“We’re in absolute awe,” said Martinez’s son, Jimmy Martinez Jr., a Great Kills resident and firefighter himself, assigned to Ladder Co. 113 in Brooklyn.
The seven-hour event, which began 9 a.m. was held at the Stephen Siller Tunnel to Towers Hurricane Relief Center in conjunction with Delete Blood Cancer.
As of early Saturday afternoon, more than 120 potential donors had registered, said Sean Hynes, donor recruitment coordinator for Delete Blood [Cancer] Center. Hynes said he anticipated a total of 300 registrants by the time the event concluded.
“It’s incredible to see the amount of people walking through here, especially this time of year on a snowy day to try to save a life,” said Frank Siller, head of the Siller Foundation. “It’s the story of Staten Island.”
The process was simple.
Potential donors had the inside of their mouths swapped and completed a form.
The swabs will be incorporated into a data base to determine if they match Owen, the elder Martinez, or any of the 10,000 people in America needing a bone-marrow transplant, said Hynes.
Hynes said it’s unlikely that anyone who registered Saturday would match Owen or Martinez, but even if they don’t, there’s a chance they could match someone in the data base.
The younger Martinez said his father, an Eltingville resident and FDNY veteran of more than 20 years, was diagnosed in June with multiple myeloma, a form of blood cancer.
“We’re at the stage where we need a stem-cell transplant,” he said, noting that five rounds of chemotherapy treatment haven’t helped his dad.
Owen’s father, Tim Hogan, a firefighter, told the Advance earlier this week his son began developing bruises.
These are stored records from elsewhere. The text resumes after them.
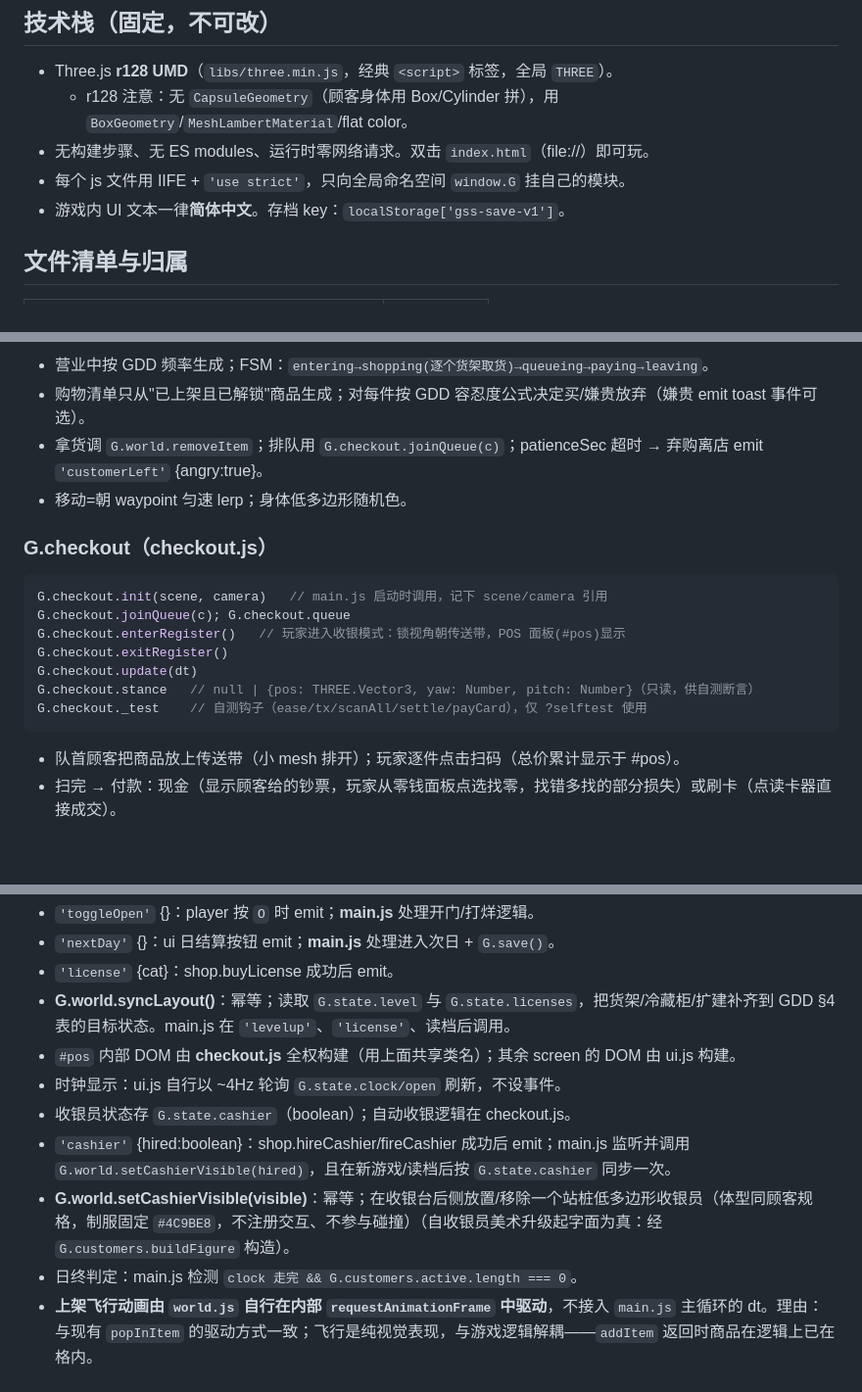
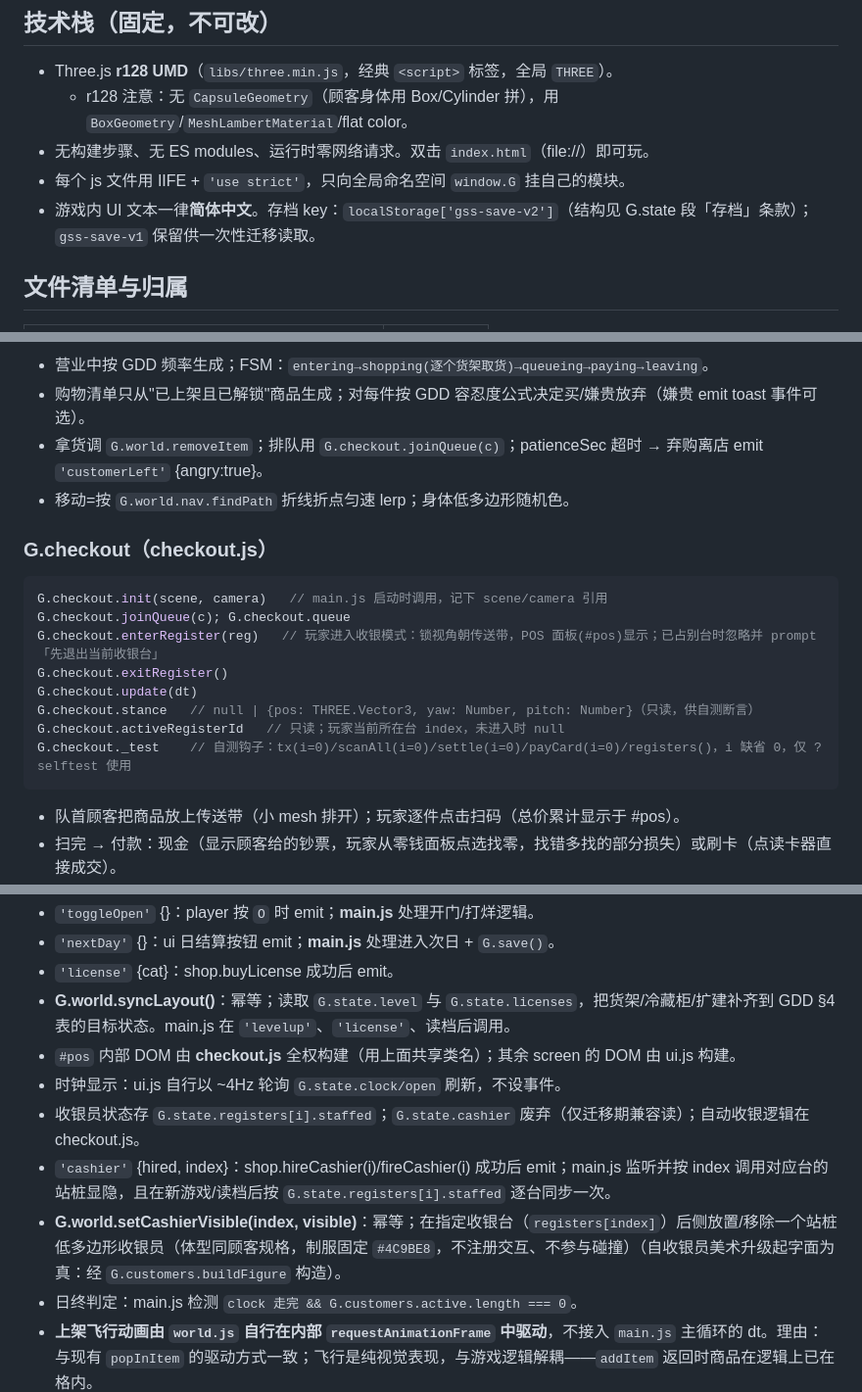
Before and after one commit to xmxKF/-Grocery-Store-Simulator, a Markdown page: docs/CONTRACTS.md, 3 parts joined by grey strips. Shown at 98% size. Drawn GitHub-style; blank space fills up the shorter version.

````diff
--- a/docs/CONTRACTS.md
+++ b/docs/CONTRACTS.md
@@ -7,7 +7,7 @@
   - r128 注意：无 `CapsuleGeometry`（顾客身体用 Box/Cylinder 拼），用 `BoxGeometry`/`MeshLambertMaterial`/flat color。
 - 无构建步骤、无 ES modules、运行时零网络请求。双击 `index.html`（file://）即可玩。
 - 每个 js 文件用 IIFE + `'use strict'`，只向全局命名空间 `window.G` 挂自己的模块。
-- 游戏内 UI 文本一律**简体中文**。存档 key：`localStorage['gss-save-v1']`。
+- 游戏内 UI 文本一律**简体中文**。存档 key：`localStorage['gss-save-v2']`（结构见 G.state 段「存档」条款）；`gss-save-v1` 保留供一次性迁移读取。
 
 ## 文件清单与归属
 | 文件 | 归属 agent |
@@ -124,17 +139,18 @@ G.customers.buildFigure(opts /*{shirt?,pants?,skin?,hair?,hairStyle?,h?,w?} 省
 - 营业中按 GDD 频率生成；FSM：`entering→shopping(逐个货架取货)→queueing→paying→leaving`。
 - 购物清单只从"已上架且已解锁"商品生成；对每件按 GDD 容忍度公式决定买/嫌贵放弃（嫌贵 emit toast 事件可选）。
 - 拿货调 `G.world.removeItem`；排队用 `G.checkout.joinQueue(c)`；patienceSec 超时 → 弃购离店 emit `'customerLeft'` {angry:true}。
-- 移动=朝 waypoint 匀速 lerp；身体低多边形随机色。
+- 移动=按 `G.world.nav.findPath` 折线折点匀速 lerp；身体低多边形随机色。
 
 ### G.checkout（checkout.js）
 ```js
 G.checkout.init(scene, camera)   // main.js 启动时调用，记下 scene/camera 引用
 G.checkout.joinQueue(c); G.checkout.queue
-G.checkout.enterRegister()   // 玩家进入收银模式：锁视角朝传送带，POS 面板(#pos)显示
+G.checkout.enterRegister(reg)   // 玩家进入收银模式：锁视角朝传送带，POS 面板(#pos)显示；已占别台时忽略并 prompt「先退出当前收银台」
 G.checkout.exitRegister()
 G.checkout.update(dt)
 G.checkout.stance   // null | {pos: THREE.Vector3, yaw: Number, pitch: Number}（只读，供自测断言）
-G.checkout._test    // 自测钩子（ease/tx/scanAll/settle/payCard），仅 ?selftest 使用
+G.checkout.activeRegisterId   // 只读；玩家当前所在台 index，未进入时 null
+G.checkout._test    // 自测钩子：tx(i=0)/scanAll(i=0)/settle(i=0)/payCard(i=0)/registers()，i 缺省 0，仅 ?selftest 使用
 ```
 - 队首顾客把商品放上传送带（小 mesh 排开）；玩家逐件点击扫码（总价累计显示于 #pos）。
 - 扫完 → 付款：现金（显示顾客给的钞票，玩家从零钱面板点选找零，找错多找的部分损失）或刷卡（点读卡器直接成交）。
@@ -178,9 +194,9 @@ G.clamp(v, a, b)
 - **G.world.syncLayout()**：幂等；读取 `G.state.level` 与 `G.state.licenses`，把货架/冷藏柜/扩建补齐到 GDD §4 表的目标状态。main.js 在 `'levelup'`、`'license'`、读档后调用。
 - `#pos` 内部 DOM 由 **checkout.js** 全权构建（用上面共享类名）；其余 screen 的 DOM 由 ui.js 构建。
 - 时钟显示：ui.js 自行以 ~4Hz 轮询 `G.state.clock/open` 刷新，不设事件。
-- 收银员状态存 `G.state.cashier`（boolean）；自动收银逻辑在 checkout.js。
-- `'cashier'` {hired:boolean}：shop.hireCashier/fireCashier 成功后 emit；main.js 监听并调用 `G.world.setCashierVisible(hired)`，且在新游戏/读档后按 `G.state.cashier` 同步一次。
-- **G.world.setCashierVisible(visible)**：幂等；在收银台后侧放置/移除一个站桩低多边形收银员（体型同顾客规格，制服固定 `#4C9BE8`，不注册交互、不参与碰撞）（自收银员美术升级起字面为真：经 `G.customers.buildFigure` 构造）。
+- 收银员状态存 `G.state.registers[i].staffed`；`G.state.cashier` 废弃（仅迁移期兼容读）；自动收银逻辑在 checkout.js。
+- `'cashier'` {hired, index}：shop.hireCashier(i)/fireCashier(i) 成功后 emit；main.js 监听并按 index 调用对应台的站桩显隐，且在新游戏/读档后按 `G.state.registers[i].staffed` 逐台同步一次。
+- **G.world.setCashierVisible(index, visible)**：幂等；在指定收银台（`registers[index]`）后侧放置/移除一个站桩低多边形收银员（体型同顾客规格，制服固定 `#4C9BE8`，不注册交互、不参与碰撞）（自收银员美术升级起字面为真：经 `G.customers.buildFigure` 构造）。
 - 日终判定：main.js 检测 `clock 走完 && G.customers.active.length === 0`。
 - **上架飞行动画由 `world.js` 自行在内部 `requestAnimationFrame` 中驱动**，不接入 `main.js` 主循环的 dt。理由：与现有 `popInItem` 的驱动方式一致；飞行是纯视觉表现，与游戏逻辑解耦——`addItem` 返回时商品在逻辑上已在格内。
 - **价签贴图按 `(productId, price, state)` 三元组缓存 `CanvasTexture` 并复用；但每个价签持有各自的 `Material` 实例**，否则准星高亮会让同商品的所有价签一起发光。
````
Also changed, not shown: other parts of docs/CONTRACTS.md (+21 -6 lines), DESIGN.md (+9 -4 lines), docs/GDD.md (+36 -32 lines).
A doctor’s visit revealed he has a severe aplastic anemia.
“As of now, we know that there is no available match for Owen, but remain hopeful that in spreading the word the registry will continue to grow and a match for Owen will be found,” said Tim Hogan.
Oakwood resident Natalie Golubchik, 37, fought back tears after providing a swab.
“I always wanted to do it,” said Ms. Golubchik, who brought her little daughter Sasha, 7, along hoping to make an impression on her.
The event triggered some major milestones for countrywide and worldwide bone-marrow donation efforts.
With her swab, Sarah Siller, Stephen Siller’s widow, became the 500,000th registered American donor, said Hynes.
Zane Staab, 21, became the 4 millionth donor worldwide.
“It’s pretty cool,” said Staab, an Oklahoman, working on Staten Island with Americorps as part of the post-Hurricane Sandy rebuilding effort. “I want to help somebody who needed a transplant.”
Fire Commissioner Salvatore Cassano said the turnout was impressive.
“People here are going to save lives somewhere along the line,” said Cassano, a Huguenot resident. “It still amazes me how the members of this department and their friends rally around each other. I’m really proud.”